The completed garden offers the perfect balance of proportion, scale and form, while fulfilling the required functions and completing the clients’ home.
Recreating her own courtyard with partner Dylan Lindsay, Ascher Smith’s vision was a Mediterranean, lush, informal garden. It was important for the landscape to include as many deciduous trees as possible to keep the house cooler in the summer months.
Lots of vegetable space was another key requirement, which was implemented through the entire front courtyard garden that is bathed in sunlight all year round.
A distinct Tuscan ambience has been achieved with two large limestone archways, one of which incorporates a wrought iron gate serving as a grand welcoming statement to the property.
The entrance wall is adorned by a trompe l’oeil that presents the optical illusion of looking through a window to rolling Tuscan hills and vineyards.
Inside the courtyard, the Mediterranean theme continues with burnt orange walls providing a backdrop for the luscious green foliage. The use of French Pattern travertine has created a seamless connection with the interior dining room, with a large rosewood and glass sliding door that appears to frame the courtyard.
A timber pergola covered in grapevine mirrors the wooden doorframe while painting a truly Mediterranean picture.
Plantings throughout the area are ongoing with new varieties planted as the space evolves.
A long concrete planter along the length of the space is filled with frangipanis, ground covers and small trees that offer a canopy of privacy from the two-storey building next door. Living walls play an integral part of this design – succulents and delicate varieties are framed on a ‘liquid iron and instant rust’ painted wall, creating a visually appealing backdrop.

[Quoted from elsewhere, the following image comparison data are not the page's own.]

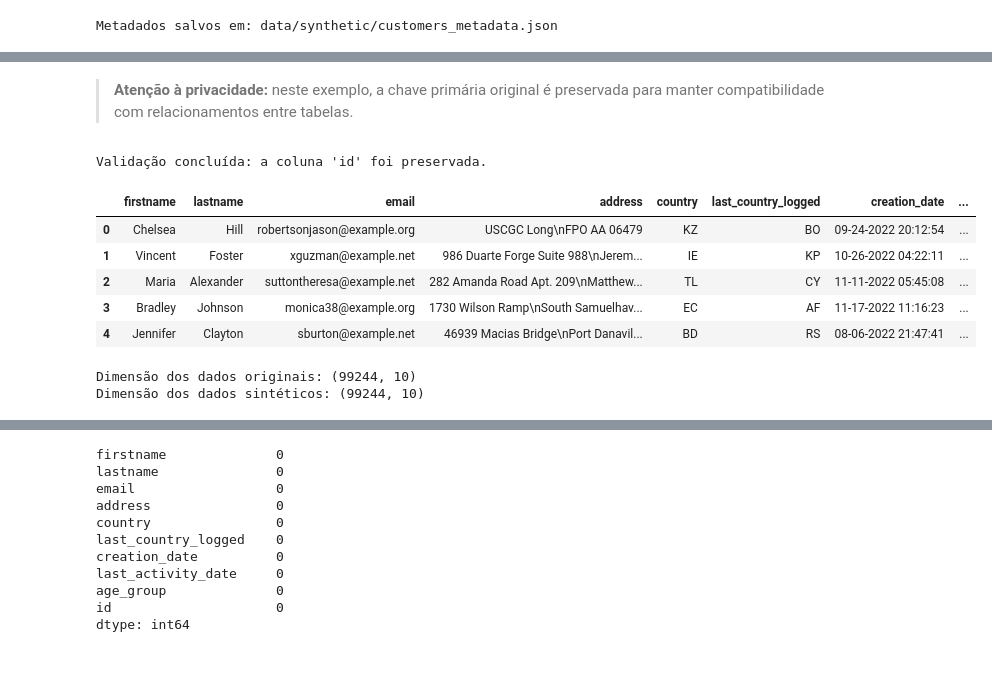
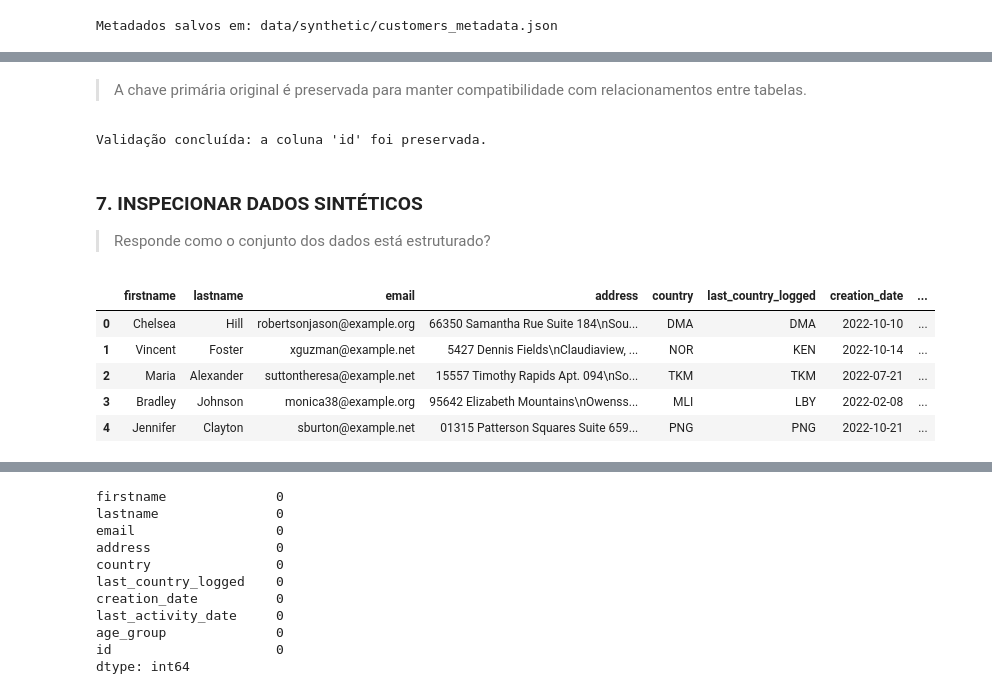
Before and after one commit to dscalexandre/synthetic-data-platform, a Jupyter notebook: notebooks/02_gaussian_copula.ipynb, the cells around one changed output, grey strips where cells are left out. Cells and saved outputs as stored; diff of their text form; code cells hidden in the pictures; blank space fills up the shorter version.

```diff
--- a/notebooks/02_gaussian_copula.ipynb
+++ b/notebooks/02_gaussian_copula.ipynb
@@ -153,22 +155,22 @@ Metadados salvos em: data/synthetic/customers_metadata.json
 synthesizer = GaussianCopulaSynthesizer(metadata)
 # %%
 # Treinar o sintetizador com os dados reais
-synthesizer.fit(dataset)
+synthesizer.fit(df)
 # %%
 # Definir a quantidade de registros sintéticos a serem gerados
-num_rows = len(dataset)  # Mesmo tamanho do conjunto original
+num_rows = len(df)  # Mesmo tamanho do conjunto original
 
 # Reinicia o estado inicial de geração dos dados sintéticos.
 synthesizer.reset_sampling()
 
 # Gerar os dados sintéticos
-synthetic_dataset = synthesizer.sample(num_rows=num_rows)
+synthetic_df = synthesizer.sample(num_rows=num_rows)
 # %%
 # Preservar a chave primária para manter os relacionamentos entre tabelas
 primary_key = "id"
-synthetic_dataset[primary_key] = dataset[primary_key].to_numpy(copy=True)
+synthetic_df[primary_key] = df[primary_key].to_numpy(copy=True)
 # %% [markdown]
-> **Atenção à privacidade:** neste exemplo, a chave primária original é preservada para manter compatibilidade com relacionamentos entre tabelas.
+> A chave primária original é preservada para manter compatibilidade com relacionamentos entre tabelas.
 # %%
 # Confirmar valores, ordem, nome e tipo da coluna usada nos relacionamentos.
 pd.testing.assert_series_equal(
@@ -183,21 +185,17 @@ print(f"Validação concluída: a coluna '{primary_key}' foi preservada.")
 Validação concluída: a coluna 'id' foi preservada.
 # %%
 # Manter a mesma ordem de colunas do conjunto original
-synthetic_dataset = synthetic_dataset.loc[:, dataset.columns]
+synthetic_df = synthetic_df.loc[:, df.columns]
+# %% [markdown]
+### 7. INSPECIONAR DADOS SINTÉTICOS
+> Responde como o conjunto dos dados está estruturado?
 # %%
 # Visualizar os primeiros dados sintéticos
-synthetic_dataset.head()
+synthetic_df.head()
 # %% [output]
 |  | firstname | lastname | email | address | country | last_country_logged | creation_date | ... |
-| 0 | Chelsea | Hill | robertsonjason@example.org | USCGC Long\nFPO AA 06479 | KZ | BO | 09-24-2022 20:12:54 | ... |
-| 1 | Vincent | Foster | xguzman@example.net | 986 Duarte Forge Suite 988\nJerem... | IE | KP | 10-26-2022 04:22:11 | ... |
-| 2 | Maria | Alexander | suttontheresa@example.net | 282 Amanda Road Apt. 209\nMatthew... | TL | CY | 11-11-2022 05:45:08 | ... |
-| 3 | Bradley | Johnson | monica38@example.org | 1730 Wilson Ramp\nSouth Samuelhav... | EC | AF | 11-17-2022 11:16:23 | ... |
-| 4 | Jennifer | Clayton | sburton@example.net | 46939 Macias Bridge\nPort Danavil... | BD | RS | 08-06-2022 21:47:41 | ... |
+| 0 | Chelsea | Hill | robertsonjason@example.org | 66350 Samantha Rue Suite 184\nSou... | DMA | DMA | 2022-10-10 | ... |
+| 1 | Vincent | Foster | xguzman@example.net | 5427 Dennis Fields\nClaudiaview, ... | NOR | KEN | 2022-10-14 | ... |
+| 2 | Maria | Alexander | suttontheresa@example.net | 15557 Timothy Rapids Apt. 094\nSo... | TKM | TKM | 2022-07-21 | ... |
+| 3 | Bradley | Johnson | monica38@example.org | 95642 Elizabeth Mountains\nOwenss... | MLI | LBY | 2022-02-08 | ... |
+| 4 | Jennifer | Clayton | sburton@example.net | 01315 Patterson Squares Suite 659... | PNG | PNG | 2022-10-21 | ... |
-# %%
-# Comparar as dimensões dos conjuntos de dados
-print(f"Dimensão dos dados originais: {dataset.shape}")
-print(f"Dimensão dos dados sintéticos: {synthetic_dataset.shape}")
-# %% [output]
-Dimensão dos dados originais: (99244, 10)
-Dimensão dos dados sintéticos: (99244, 10)
```
Also changed, not shown: parts of 49 cells of this notebook.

With clever up-lighting throughout the area, Ascher and Dylan can admire their garden from every room in the house, even at night.